Confederate statues and memorabilia belong in museums and designated parks to remind all Americans of a period in this nation’s history that was detrimental, inhumane, ugly, and which should never be repeated. It is enough to have lingering vestiges of racial conflict, inequality and oppression prevalent today and still holding us back. There is no need to have statues to be in public places as stark reminders.
However, toppling, tearing down, and destroying statues and monuments, of those who were so pro slavery and led the charge to secede from the Union, will not undo history. The resulting Civil War threatened the very existence of this country. What is the purpose of waving the confederate flag instead of or alongside the American flag? That flag along with confederate statues and memorabilia belong in museums and designated parks.

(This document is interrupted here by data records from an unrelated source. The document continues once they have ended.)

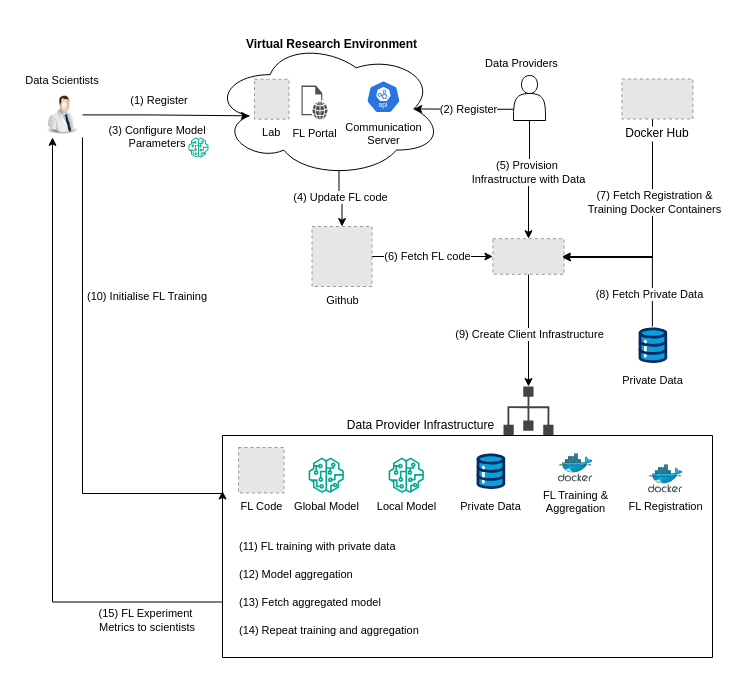
Before: Thesis/Workflow.drawio in anandanlk/Drawings, a draw.io diagram. Source tidied: cells renumbered, new cells numbered last; positions are measured from the earlier drawing's top-left corner, leaving out a move shared by most shapes. Both pictures are drawn from the tidied source at 100%, with x=0, y=0 at pixel (17, 17). Pictures stored in the file or linked from it are replaced by grey dashed boxes.
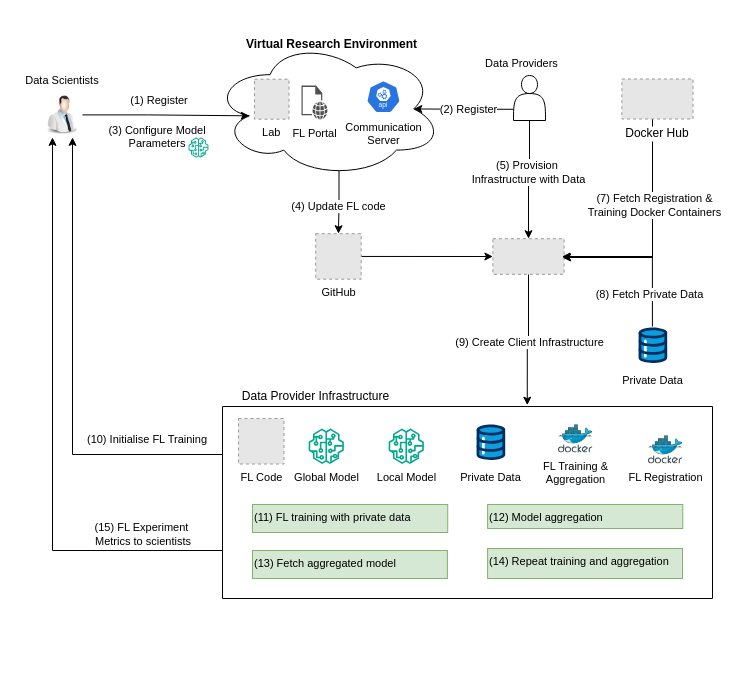
The same page after the edit.

Unchanged cells that the change refers to:
```xml
<mxCell id="3" style="image;html=1;image=img/lib/clip_art/people/Scientist_Man_128x128.png;" parent="1" vertex="1">
  <mxGeometry x="25" y="74.9" width="40" height="45" as="geometry" />
</mxCell>
<mxCell id="9" style="fillColor=#E6E6E6;strokeColor=#999999;dashed=1;verticalLabelPosition=bottom;labelBackgroundColor=default;verticalAlign=top;" parent="1" vertex="1">
  <mxGeometry x="475.4" y="221.2" width="71.2" height="35.6" as="geometry" />
</mxCell>
<mxCell id="12" style="ellipse;shape=cloud;whiteSpace=wrap;html=1;" parent="11" vertex="1">
  <mxGeometry x="-20" y="22.9" width="230" height="137.1" as="geometry" />
</mxCell>
<mxCell id="20" style="edgeStyle=orthogonalEdgeStyle;rounded=0;jettySize=auto;html=1;" parent="1" edge="1" source="22">
  <mxGeometry relative="1" as="geometry">
    <mxPoint x="545" y="240" as="targetPoint" />
    <Array as="points">
      <mxPoint x="635" y="240" />
    </Array>
  </mxGeometry>
</mxCell>
```

What changed in the source:
```diff
@@
-    <mxCell id="2" style="edgeStyle=orthogonalEdgeStyle;rounded=0;jettySize=auto;html=1;exitX=1;exitY=1;exitDx=0;exitDy=0;entryX=0;entryY=0.25;entryDx=0;entryDy=0;" parent="1" edge="1" source="3" target="37">
-      <mxGeometry relative="1" as="geometry">
-        <Array as="points">
-          <mxPoint x="65" y="476" />
-        </Array>
-      </mxGeometry>
-    </mxCell>
@@
-    <mxCell id="7" style="edgeStyle=orthogonalEdgeStyle;rounded=0;jettySize=auto;html=1;exitX=0.5;exitY=1;exitDx=0;exitDy=0;" parent="1" edge="1" source="9" target="30">
+    <mxCell id="7" style="edgeStyle=orthogonalEdgeStyle;rounded=0;jettySize=auto;html=1;exitX=0.5;exitY=1;exitDx=0;exitDy=0;entryX=0.622;entryY=-0.007;entryDx=0;entryDy=0;entryPerimeter=0;" parent="1" edge="1" source="9" target="37">
       <mxGeometry relative="1" as="geometry" />
     </mxCell>
@@
     <mxCell id="10" value="(15) FL Experiment&amp;nbsp;&lt;div&gt;Metrics to scientists&lt;/div&gt;" style="text;html=1;align=center;verticalAlign=middle;whiteSpace=wrap;rounded=0;fontSize=11;" parent="1" vertex="1">
-      <mxGeometry x="60" y="593" width="140" height="20" as="geometry" />
+      <mxGeometry x="56" y="507" width="140" height="20" as="geometry" />
     </mxCell>
@@
     <mxCell id="21" value="&lt;div&gt;(7) Fetch Registration &amp;amp;&lt;/div&gt;&lt;div&gt;Training Docker Containers&lt;/div&gt;" style="edgeLabel;html=1;align=center;verticalAlign=middle;" parent="20" vertex="1">
-      <mxGeometry x="-0.27" y="1" relative="1" as="geometry" />
+      <mxGeometry x="-0.27" y="1" relative="1" as="geometry">
+        <mxPoint y="3" as="offset" />
+      </mxGeometry>
     </mxCell>
@@
-    <mxCell id="23" style="edgeStyle=orthogonalEdgeStyle;rounded=0;jettySize=auto;html=1;" parent="1" edge="1" source="25" target="9">
-      <mxGeometry relative="1" as="geometry" />
-    </mxCell>
-    <mxCell id="24" value="(6) Fetch FL code" style="edgeLabel;html=1;align=center;verticalAlign=middle;" parent="23" vertex="1">
-      <mxGeometry x="-0.21" y="2" relative="1" as="geometry">
-        <mxPoint x="7" y="1" as="offset" />
-      </mxGeometry>
-    </mxCell>
-    <mxCell id="25" value="&lt;font style=&quot;font-size: 11px;&quot;&gt;Github&lt;/font&gt;" style="fillColor=#E6E6E6;strokeColor=#999999;dashed=1;html=1;verticalAlign=top;verticalLabelPosition=bottom;labelBackgroundColor=#ffffff;" parent="1" vertex="1">
-      <mxGeometry x="294.5" y="209" width="60" height="60" as="geometry" />
-    </mxCell>
@@
-    <mxCell id="28" style="edgeStyle=orthogonalEdgeStyle;rounded=0;jettySize=auto;html=1;exitX=0.55;exitY=0.95;exitDx=0;exitDy=0;exitPerimeter=0;entryX=0.5;entryY=0;entryDx=0;entryDy=0;" parent="1" edge="1" source="12" target="25">
-      <mxGeometry relative="1" as="geometry" />
-    </mxCell>
-    <mxCell id="29" value="(4) Update FL code" style="edgeLabel;html=1;align=center;verticalAlign=middle;" parent="28" vertex="1">
-      <mxGeometry x="-0.4" y="1" relative="1" as="geometry">
-        <mxPoint y="8" as="offset" />
-      </mxGeometry>
-    </mxCell>
-    <mxCell id="30" style="sketch=0;shadow=0;dashed=0;html=1;strokeColor=none;fillColor=#434445;labelPosition=center;verticalLabelPosition=bottom;verticalAlign=top;align=center;outlineConnect=0;shape=mxgraph.vvd.infrastructure;" parent="1" vertex="1">
-      <mxGeometry x="486" y="369" width="50" height="48.5" as="geometry" />
-    </mxCell>
@@
     <mxCell id="35" value="Data Provider Infrastructure" style="text;html=1;align=center;verticalAlign=middle;whiteSpace=wrap;rounded=0;" parent="1" vertex="1">
-      <mxGeometry x="310" y="397.5" width="186.5" height="20" as="geometry" />
+      <mxGeometry x="205" y="369" width="186.5" height="20" as="geometry" />
     </mxCell>
@@
+    <mxCell id="52" style="edgeStyle=orthogonalEdgeStyle;rounded=0;jettySize=auto;html=1;exitX=0;exitY=0.25;exitDx=0;exitDy=0;entryX=0.75;entryY=1;entryDx=0;entryDy=0;" parent="1" edge="1" source="37" target="3">
+      <mxGeometry relative="1" as="geometry" />
+    </mxCell>
     <mxCell id="37" style="swimlane;startSize=0;" parent="1" vertex="1">
-      <mxGeometry x="205" y="418" width="490" height="222" as="geometry" />
+      <mxGeometry x="205" y="389" width="490" height="192" as="geometry" />
     </mxCell>
@@
-    <mxCell id="44" value="(11) FL training with private data" style="text;html=1;align=left;verticalAlign=top;whiteSpace=wrap;rounded=0;spacingTop=0;spacing=2;fontSize=11;" parent="37" vertex="1">
-      <mxGeometry x="14.8" y="98" width="265.2" height="28" as="geometry" />
+    <mxCell id="44" value="(11) FL training with private data" style="text;html=1;align=left;verticalAlign=top;whiteSpace=wrap;rounded=0;spacingTop=0;spacing=2;fontSize=11;fillColor=#d5e8d4;strokeColor=#82b366;" parent="37" vertex="1">
+      <mxGeometry x="30" y="98" width="195.2" height="28" as="geometry" />
     </mxCell>
-    <mxCell id="45" value="(12) Model aggregation" style="text;html=1;align=left;verticalAlign=top;whiteSpace=wrap;rounded=0;spacingTop=0;spacing=2;fontSize=11;" parent="37" vertex="1">
-      <mxGeometry x="14.8" y="126" width="265.2" height="28" as="geometry" />
+    <mxCell id="45" value="(12) Model aggregation" style="text;html=1;align=left;verticalAlign=top;whiteSpace=wrap;rounded=0;spacingTop=0;spacing=2;fontSize=11;fillColor=#d5e8d4;strokeColor=#82b366;" parent="37" vertex="1">
+      <mxGeometry x="265.1" y="98" width="195.2" height="24" as="geometry" />
     </mxCell>
-    <mxCell id="46" value="(13) Fetch aggregated model" style="text;html=1;align=left;verticalAlign=top;whiteSpace=wrap;rounded=0;spacingTop=0;spacing=2;fontSize=11;" parent="37" vertex="1">
-      <mxGeometry x="15.1" y="154" width="265.2" height="28" as="geometry" />
+    <mxCell id="46" value="(13) Fetch aggregated model" style="text;html=1;align=left;verticalAlign=top;whiteSpace=wrap;rounded=0;spacingTop=0;spacing=2;fontSize=11;fillColor=#d5e8d4;strokeColor=#82b366;" parent="37" vertex="1">
+      <mxGeometry x="30" y="144" width="194.9" height="28" as="geometry" />
     </mxCell>
-    <mxCell id="47" value="(14) Repeat training and aggregation" style="text;html=1;align=left;verticalAlign=top;whiteSpace=wrap;rounded=0;spacingTop=0;spacing=2;fontSize=11;" parent="37" vertex="1">
-      <mxGeometry x="15.1" y="182" width="265.2" height="28" as="geometry" />
+    <mxCell id="47" value="(14) Repeat training and aggregation" style="text;html=1;align=left;verticalAlign=top;whiteSpace=wrap;rounded=0;spacingTop=0;spacing=2;fontSize=11;fillColor=#d5e8d4;strokeColor=#82b366;" parent="37" vertex="1">
+      <mxGeometry x="265.1" y="142" width="194.9" height="30" as="geometry" />
     </mxCell>
@@
     <mxCell id="50" value="(10) Initialise FL Training" style="text;html=1;align=center;verticalAlign=middle;whiteSpace=wrap;rounded=0;fontSize=11;" parent="1" vertex="1">
-      <mxGeometry x="65" y="269" width="130" height="20" as="geometry" />
+      <mxGeometry x="65" y="412" width="130" height="20" as="geometry" />
     </mxCell>
@@
+    <mxCell id="53" style="edgeStyle=orthogonalEdgeStyle;rounded=0;jettySize=auto;html=1;exitX=1;exitY=0.5;exitDx=0;exitDy=0;entryX=0;entryY=0.5;entryDx=0;entryDy=0;" parent="1" edge="1" source="54" target="9">
+      <mxGeometry relative="1" as="geometry" />
+    </mxCell>
+    <mxCell id="54" value="GitHub" style="fillColor=#E6E6E6;strokeColor=#999999;dashed=1;html=1;verticalAlign=top;verticalLabelPosition=bottom;labelBackgroundColor=#ffffff;fontSize=11;" parent="1" vertex="1">
+      <mxGeometry x="298.2" y="216.2" width="45.5" height="45.5" as="geometry" />
+    </mxCell>
+    <mxCell id="55" style="edgeStyle=orthogonalEdgeStyle;rounded=0;jettySize=auto;html=1;exitX=0.55;exitY=0.95;exitDx=0;exitDy=0;exitPerimeter=0;entryX=0.5;entryY=0;entryDx=0;entryDy=0;" parent="1" edge="1" source="12" target="54">
+      <mxGeometry relative="1" as="geometry" />
+    </mxCell>
+    <mxCell id="29" value="(4) Update FL code" style="edgeLabel;html=1;align=center;verticalAlign=middle;" parent="55" vertex="1">
+      <mxGeometry x="0.13" relative="1" as="geometry" />
+    </mxCell>
```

Removing those statues and monuments will not undo history. Such actions will not undo the horrible deeds of those men, nor the lasting destructive attitudes, laws, and practices that resulted from them.
But neither is displaying them, honoring them in public squares and other public spaces of southern cities, towns and state capitals. They only serve to make a statement that this part of American history is laudable and something to be proud of. Sadly, many American who regale in those times and symbol will likely continue to do so in their hearts and minds. Confederate statues and memorabilia belong in museums and designated parks.
Much of American history is preserved in national and local museums where it is accessible to anyone who would like to revisit our past, visit it for the first time, or learn anew the real facts. It is long past time that America’s confederate history takes it rightful place within the walls of a national museum or several museums. Those reminders need not be destroyed. Future generations need to know the complete story of America’s history—the good, the bad, along with a promising future.
It is healthy to acknowledge that any period of human enslavement, oppression, servitude, and persecution in a country’s history is, indeed, a shameful and inglorious one. It begs the question why would any decent, compassionate, ethical, if not God-fearing, person want to honor and revel in such a time with visible reminders. Confederate statues and memorabilia belong in museums and designated parks along with other relics of America’s past.
The goal should not be to destroy history, but to learn from it. The outrage that we are witnessing in city streets and historical sites across America is a cry for us to learn from out past, and to begin to take meaningful and lasting actions to change it.
One united America—make the future America a special and better place for everyone.
Feature Photo Credit: Ideitman